Between Irony and Witness: Kierkegaard's Poetics of Faith, Hope, and Love


Product Details

Bloomsbury Publishing PLC
Publish Date
8.56 X 7.66 X 0.72 inches | 1.0 pounds

Earn by promoting books

Earn money by sharing your favorite books through our Affiliate program.

Become an affiliate

About the Author

Joel Rasmussen is a teaching fellow in religion at Harvard University.

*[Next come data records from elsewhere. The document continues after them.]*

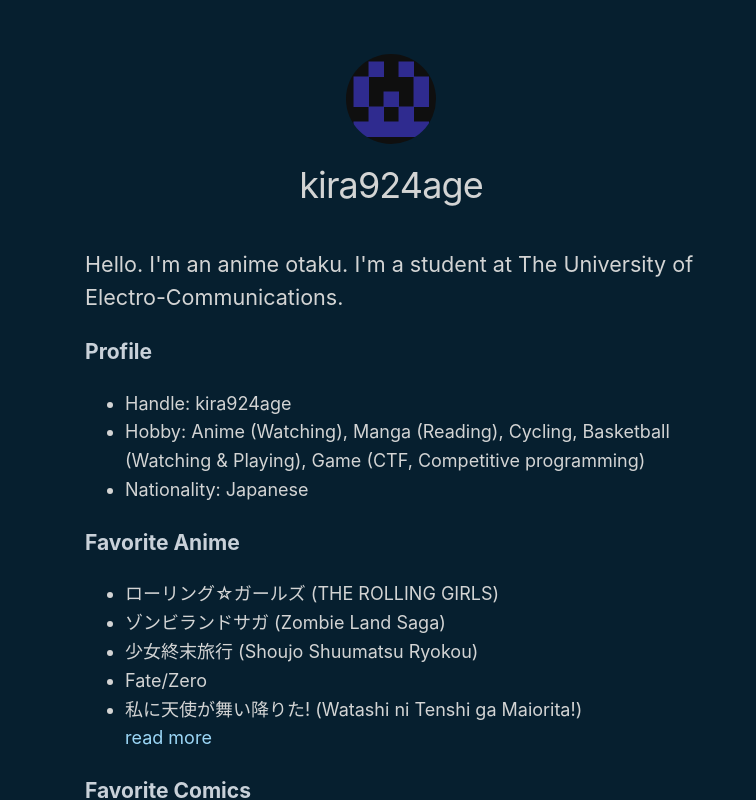
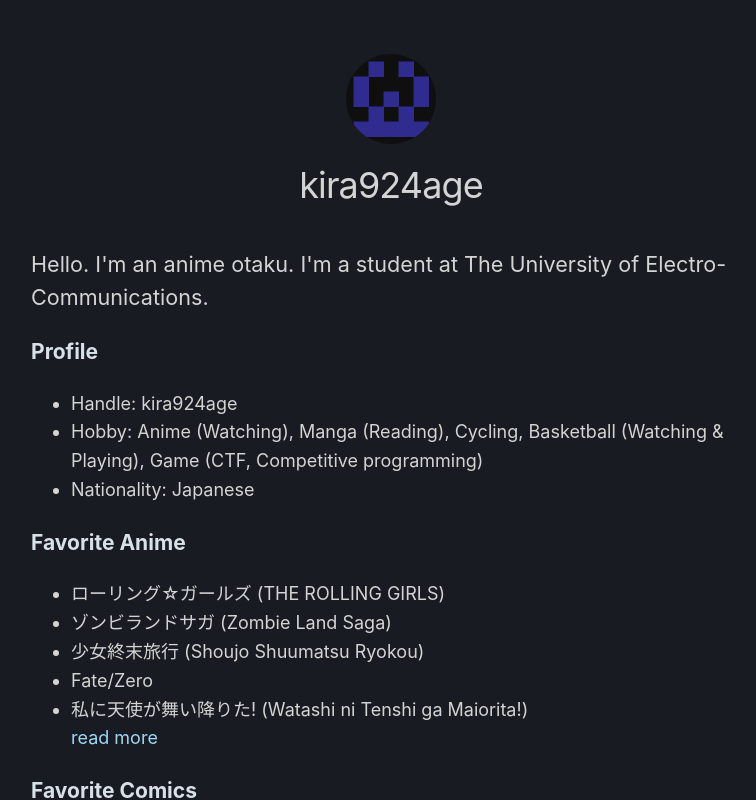
Before and after one commit to kira924age/kira924age.com, a Next.js app: page / in a window 1280 px wide. Shown: the top 800 px of the page, without its empty margins (249-1005 px from the left). Built offline with nearby package versions, Linux system fonts and the light colour scheme.

Commit message:
Update CSS

```diff
--- a/components/layout.module.css
+++ b/components/layout.module.css
@@ -1,5 +1,5 @@
 .container {
-  max-width: 36rem;
+  max-width: 42rem;
   padding: 0 1rem;
   margin: 3rem auto 6rem;
 }
--- a/styles/global.css
+++ b/styles/global.css
@@ -1,6 +1,6 @@
 html,
 body {
-  background-color: #061F2F;
+  background-color: #191b22;
   color: #d3d4d4;
   padding: 0;
   margin: 0;
@@ -11,7 +11,7 @@ body {
 }
 
 h3 {
-  color: #c9d1d9;
+  color: #d9e1e8;
 }
 
 * {
```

Mention -Theology Digest, Summer 2006
Mention --Theology Digest, Summer 2006
Joel Rasmussen reads Kierkegaard as a poet by distinguishing the irony of the secular (Romantic) poet, adrift in possibility, from the religious (Christian) poet, who strives to become actually the ideal he poetizes but remains midway between irony and authentic witness, so that only God, the divine poet, who creates the world and then completes the picture by painting himself into it in Christ, finally reconciles actuality and ideality. This sensitive and subtle reading is an original contribution that contests the earlier approaches of Mackey and Poole and deserves a wide audience. John D. Caputo, Watson Professor of Religion, Syracuse University
Joel Rasmussen has brought the skills of a philosopher, theologian, literary critic, and literary theorist to bear upon the development of Kierkegaard s thought from its early preoccupation with criticizing Romantic ideas of irony. Thoroughly at home in the now vast English secondary literature, as well as the Danish texts of Kierkegaard, he gives a fresh and dense reading of the major writings, with helpful and surprising insights all along the way. He argues that Kierkegaard s mature view is that God is the true poet in creating a vehicle for loving and being loved by all human beings in Jesus Christ. The ideal human poet, therefore, is not a Romantic creator but rather an imitator of Christ, a witness. The final irony is that no one can imitate Christ to satisfaction, as Kierkegaard judged himself at the end to be a failed poet. This book brings Kierkegaard to the attention of theologians as he has not been since the work of the early Barth. Robert Cummings Neville, Professor of Philosophy, Religion, and Theology at Boston University, and Dean of Marsh Chapel and Chaplain of the University.--Robert C. Neville
Mention Theology Digest, Summer 2006
"This book goes a long way towards resolving the argument over whether Kierkegaard is primarily a poet or a theologian by taking both dimensions of his thought equally seriously and exploring in a profound way how each of these Kierkegaardian identities contributes to the other. An excellent contribution to Kierkegaard studies." C. Stephen Evans, University Professor of Philosophy and Humanities, Baylor University--Sanford Lakoff
"Rasmussen combines theological interpretation and rhetorical analysis in order to highlight and to illumine key motifs in Kierkegaard's work. His book explores the relation between Kierkegaard's use of poetic imagery and his Christological focus making the book valuable not only for students of Kierkegaard, but also for theologians. Well written, Rasmussen gives a fascinating exposition of Kierkegaard." Dr. Francis Schussler Fiorenza Stillman Professor of Roman Catholic Studies Harvard Divinity School--Sanford Lakoff